Led by Erie Community Foundation’s Executive Director, Mike Batchelor, and Vice President for Philanthropic Services, Susannah Weis Frigon, and moderated by Program Officer, Rachel Cacchione, the Mid-Week Meetup offered an online session titled, "Food Insecurity in the Times of Covid-19: A View from the Front Lines” on June 24th. Participants in the conversation included Breanna Mekuly, as well as Alex Whipple, Public Health Educator for the Erie County Department of Health and Karen Seggi, Director of Second Harvest Food Bank of NWPA.

Focusing on food insecurity during a time of unprecedented uncertainty worldwide, Breanna explained to attendees how the pandemic has affected Emmaus Ministries. “Food insecurity in Erie is nothing new,” she said. “In normal times, about 600 households supplement their weekly meals with Emmaus’ food pantry and about 175 individuals eat daily at the soup kitchen. During this pandemic we have noticed that many of our regular guests at both the food pantry and soup kitchen have stayed away for fear of getting sick, lack of transportation, or because the governmental assistance was enough to support them during this time.”

With this new reality Emmaus Ministries continues to serve its guests who use the services it provides while discussing some of the issues brought on by the pandemic: How do we communicate with our guests if there is no information to reach them? What are our guests eating? Are they able to access and afford healthy food? Are they prioritizing safety from the virus over eating enough? And if so, what might be our role in reaching out to support those in need with accessibility or health-related struggles?
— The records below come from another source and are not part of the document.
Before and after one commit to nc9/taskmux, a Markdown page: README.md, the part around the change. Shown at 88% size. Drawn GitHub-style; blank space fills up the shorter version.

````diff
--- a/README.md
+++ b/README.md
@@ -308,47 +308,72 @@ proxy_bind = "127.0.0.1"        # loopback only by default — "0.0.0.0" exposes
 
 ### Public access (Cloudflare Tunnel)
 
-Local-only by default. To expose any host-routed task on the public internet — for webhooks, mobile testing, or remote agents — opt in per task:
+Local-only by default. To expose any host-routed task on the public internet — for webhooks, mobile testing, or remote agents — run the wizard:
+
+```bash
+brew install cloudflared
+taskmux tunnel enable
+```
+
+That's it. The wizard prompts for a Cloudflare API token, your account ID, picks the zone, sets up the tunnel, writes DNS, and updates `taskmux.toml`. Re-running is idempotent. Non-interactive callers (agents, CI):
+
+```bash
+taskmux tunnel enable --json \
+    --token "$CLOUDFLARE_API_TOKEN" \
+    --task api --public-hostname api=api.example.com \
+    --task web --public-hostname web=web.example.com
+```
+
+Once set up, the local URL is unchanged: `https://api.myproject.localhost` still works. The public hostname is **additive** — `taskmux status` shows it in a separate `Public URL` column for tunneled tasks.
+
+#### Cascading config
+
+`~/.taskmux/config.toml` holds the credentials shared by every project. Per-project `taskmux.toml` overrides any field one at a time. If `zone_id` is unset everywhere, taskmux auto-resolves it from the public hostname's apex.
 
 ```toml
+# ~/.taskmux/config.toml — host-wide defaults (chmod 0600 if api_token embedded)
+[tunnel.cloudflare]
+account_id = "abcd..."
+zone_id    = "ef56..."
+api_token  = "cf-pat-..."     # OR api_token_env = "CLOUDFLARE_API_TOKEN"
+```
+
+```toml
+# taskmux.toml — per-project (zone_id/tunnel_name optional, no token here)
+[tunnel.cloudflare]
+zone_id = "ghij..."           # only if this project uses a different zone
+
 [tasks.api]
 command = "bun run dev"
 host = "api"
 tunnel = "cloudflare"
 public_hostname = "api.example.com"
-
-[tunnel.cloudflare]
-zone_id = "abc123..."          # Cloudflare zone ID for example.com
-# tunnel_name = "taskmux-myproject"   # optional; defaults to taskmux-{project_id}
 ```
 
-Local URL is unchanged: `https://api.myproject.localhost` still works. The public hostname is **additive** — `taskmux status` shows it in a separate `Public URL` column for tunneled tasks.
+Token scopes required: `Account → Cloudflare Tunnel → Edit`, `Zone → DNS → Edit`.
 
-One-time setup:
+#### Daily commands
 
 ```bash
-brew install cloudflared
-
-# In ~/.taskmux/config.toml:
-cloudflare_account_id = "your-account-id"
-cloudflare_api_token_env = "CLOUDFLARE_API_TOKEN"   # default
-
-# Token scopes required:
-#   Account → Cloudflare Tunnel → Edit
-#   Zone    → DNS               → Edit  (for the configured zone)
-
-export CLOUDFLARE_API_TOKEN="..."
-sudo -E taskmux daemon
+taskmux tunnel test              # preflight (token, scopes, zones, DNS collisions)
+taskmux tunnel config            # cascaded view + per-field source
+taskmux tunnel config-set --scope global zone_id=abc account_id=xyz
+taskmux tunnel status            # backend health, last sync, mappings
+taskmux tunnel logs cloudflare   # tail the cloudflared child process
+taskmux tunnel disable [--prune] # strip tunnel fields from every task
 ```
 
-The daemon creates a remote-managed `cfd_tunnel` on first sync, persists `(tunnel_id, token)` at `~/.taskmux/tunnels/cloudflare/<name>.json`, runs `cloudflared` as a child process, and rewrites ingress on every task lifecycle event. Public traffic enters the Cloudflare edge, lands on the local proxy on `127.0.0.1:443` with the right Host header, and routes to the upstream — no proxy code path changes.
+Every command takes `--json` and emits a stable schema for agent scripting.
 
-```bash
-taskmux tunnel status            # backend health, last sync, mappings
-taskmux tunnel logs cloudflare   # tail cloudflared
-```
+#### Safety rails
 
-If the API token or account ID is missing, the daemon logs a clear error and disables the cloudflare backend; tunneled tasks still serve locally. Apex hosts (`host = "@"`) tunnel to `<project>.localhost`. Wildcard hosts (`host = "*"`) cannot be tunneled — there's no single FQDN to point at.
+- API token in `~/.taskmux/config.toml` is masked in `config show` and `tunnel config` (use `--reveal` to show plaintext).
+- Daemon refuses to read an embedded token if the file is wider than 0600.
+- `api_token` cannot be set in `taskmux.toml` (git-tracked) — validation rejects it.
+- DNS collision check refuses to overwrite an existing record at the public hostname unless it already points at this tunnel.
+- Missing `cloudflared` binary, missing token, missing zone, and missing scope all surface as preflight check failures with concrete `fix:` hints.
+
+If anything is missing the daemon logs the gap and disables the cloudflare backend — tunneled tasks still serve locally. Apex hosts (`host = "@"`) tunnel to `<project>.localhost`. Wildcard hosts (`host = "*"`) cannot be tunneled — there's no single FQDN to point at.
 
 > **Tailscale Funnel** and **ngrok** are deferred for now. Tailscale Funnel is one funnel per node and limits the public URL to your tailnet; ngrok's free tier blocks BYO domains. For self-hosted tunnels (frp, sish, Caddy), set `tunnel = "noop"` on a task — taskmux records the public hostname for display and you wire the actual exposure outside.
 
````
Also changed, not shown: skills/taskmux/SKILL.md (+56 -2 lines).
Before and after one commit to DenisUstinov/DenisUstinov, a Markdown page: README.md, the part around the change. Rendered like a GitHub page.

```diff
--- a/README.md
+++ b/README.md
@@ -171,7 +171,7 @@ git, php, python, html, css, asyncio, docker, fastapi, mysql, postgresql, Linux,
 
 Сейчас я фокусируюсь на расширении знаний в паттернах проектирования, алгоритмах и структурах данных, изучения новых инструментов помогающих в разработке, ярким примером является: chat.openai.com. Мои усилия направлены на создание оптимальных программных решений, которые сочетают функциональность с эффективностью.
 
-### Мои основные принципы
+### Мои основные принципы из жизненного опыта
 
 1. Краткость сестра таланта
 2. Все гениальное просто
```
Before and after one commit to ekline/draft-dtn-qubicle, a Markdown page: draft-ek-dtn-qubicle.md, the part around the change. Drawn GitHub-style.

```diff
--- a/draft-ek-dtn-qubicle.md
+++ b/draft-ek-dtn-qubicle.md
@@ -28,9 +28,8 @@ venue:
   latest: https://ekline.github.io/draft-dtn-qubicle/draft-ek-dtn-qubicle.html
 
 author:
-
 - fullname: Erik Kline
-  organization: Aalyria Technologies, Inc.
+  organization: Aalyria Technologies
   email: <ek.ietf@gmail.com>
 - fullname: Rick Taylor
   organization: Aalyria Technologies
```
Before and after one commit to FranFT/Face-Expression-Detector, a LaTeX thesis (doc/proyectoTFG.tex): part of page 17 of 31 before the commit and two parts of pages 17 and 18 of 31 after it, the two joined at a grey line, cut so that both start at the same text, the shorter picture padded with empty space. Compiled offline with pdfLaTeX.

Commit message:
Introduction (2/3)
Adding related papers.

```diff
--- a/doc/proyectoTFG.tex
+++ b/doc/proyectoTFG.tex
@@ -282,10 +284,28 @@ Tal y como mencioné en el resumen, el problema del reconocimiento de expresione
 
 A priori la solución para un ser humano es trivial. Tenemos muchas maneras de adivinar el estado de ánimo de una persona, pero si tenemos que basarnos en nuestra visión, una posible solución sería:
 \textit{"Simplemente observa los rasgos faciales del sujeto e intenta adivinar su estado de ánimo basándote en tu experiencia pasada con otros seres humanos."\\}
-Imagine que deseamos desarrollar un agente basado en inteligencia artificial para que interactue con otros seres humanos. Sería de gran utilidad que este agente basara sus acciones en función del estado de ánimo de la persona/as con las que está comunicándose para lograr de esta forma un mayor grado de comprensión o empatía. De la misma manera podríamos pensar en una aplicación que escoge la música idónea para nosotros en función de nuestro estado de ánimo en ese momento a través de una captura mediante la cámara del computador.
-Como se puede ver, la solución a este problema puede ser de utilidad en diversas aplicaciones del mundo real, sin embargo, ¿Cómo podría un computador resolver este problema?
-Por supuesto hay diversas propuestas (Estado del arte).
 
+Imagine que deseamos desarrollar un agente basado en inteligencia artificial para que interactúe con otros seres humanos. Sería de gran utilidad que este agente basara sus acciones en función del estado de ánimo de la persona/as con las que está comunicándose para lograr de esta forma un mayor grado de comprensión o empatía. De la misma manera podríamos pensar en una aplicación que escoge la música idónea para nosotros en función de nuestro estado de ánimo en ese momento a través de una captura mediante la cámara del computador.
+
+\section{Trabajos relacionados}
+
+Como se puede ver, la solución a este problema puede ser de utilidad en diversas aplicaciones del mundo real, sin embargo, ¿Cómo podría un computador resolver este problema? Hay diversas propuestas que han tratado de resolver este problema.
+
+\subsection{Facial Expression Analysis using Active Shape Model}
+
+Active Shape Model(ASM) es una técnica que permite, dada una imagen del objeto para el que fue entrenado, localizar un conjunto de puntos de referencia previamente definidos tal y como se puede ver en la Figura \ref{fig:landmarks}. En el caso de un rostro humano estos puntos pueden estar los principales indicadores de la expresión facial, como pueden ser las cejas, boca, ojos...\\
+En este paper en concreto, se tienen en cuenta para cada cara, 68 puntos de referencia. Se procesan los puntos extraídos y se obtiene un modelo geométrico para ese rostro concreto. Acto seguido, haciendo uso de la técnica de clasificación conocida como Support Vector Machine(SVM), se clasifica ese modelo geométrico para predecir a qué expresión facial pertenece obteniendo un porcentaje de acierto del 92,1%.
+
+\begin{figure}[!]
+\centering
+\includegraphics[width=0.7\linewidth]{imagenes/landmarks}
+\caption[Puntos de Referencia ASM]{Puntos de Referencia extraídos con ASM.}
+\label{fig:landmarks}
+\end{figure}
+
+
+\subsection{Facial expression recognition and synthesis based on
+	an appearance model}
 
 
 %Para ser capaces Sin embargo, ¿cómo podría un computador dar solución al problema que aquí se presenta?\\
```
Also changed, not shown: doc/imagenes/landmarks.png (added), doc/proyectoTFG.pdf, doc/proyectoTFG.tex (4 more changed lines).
These months of adjusting practices and accommodating for new realities have presented challenges to organizations whose focus is feeding the city’s most vulnerable population. But with increased awareness and information like that raised in the Mid-Week Meetup, the organizations who serve those in greatest need, are better able to adapt to meet those needs during these ever-changing times.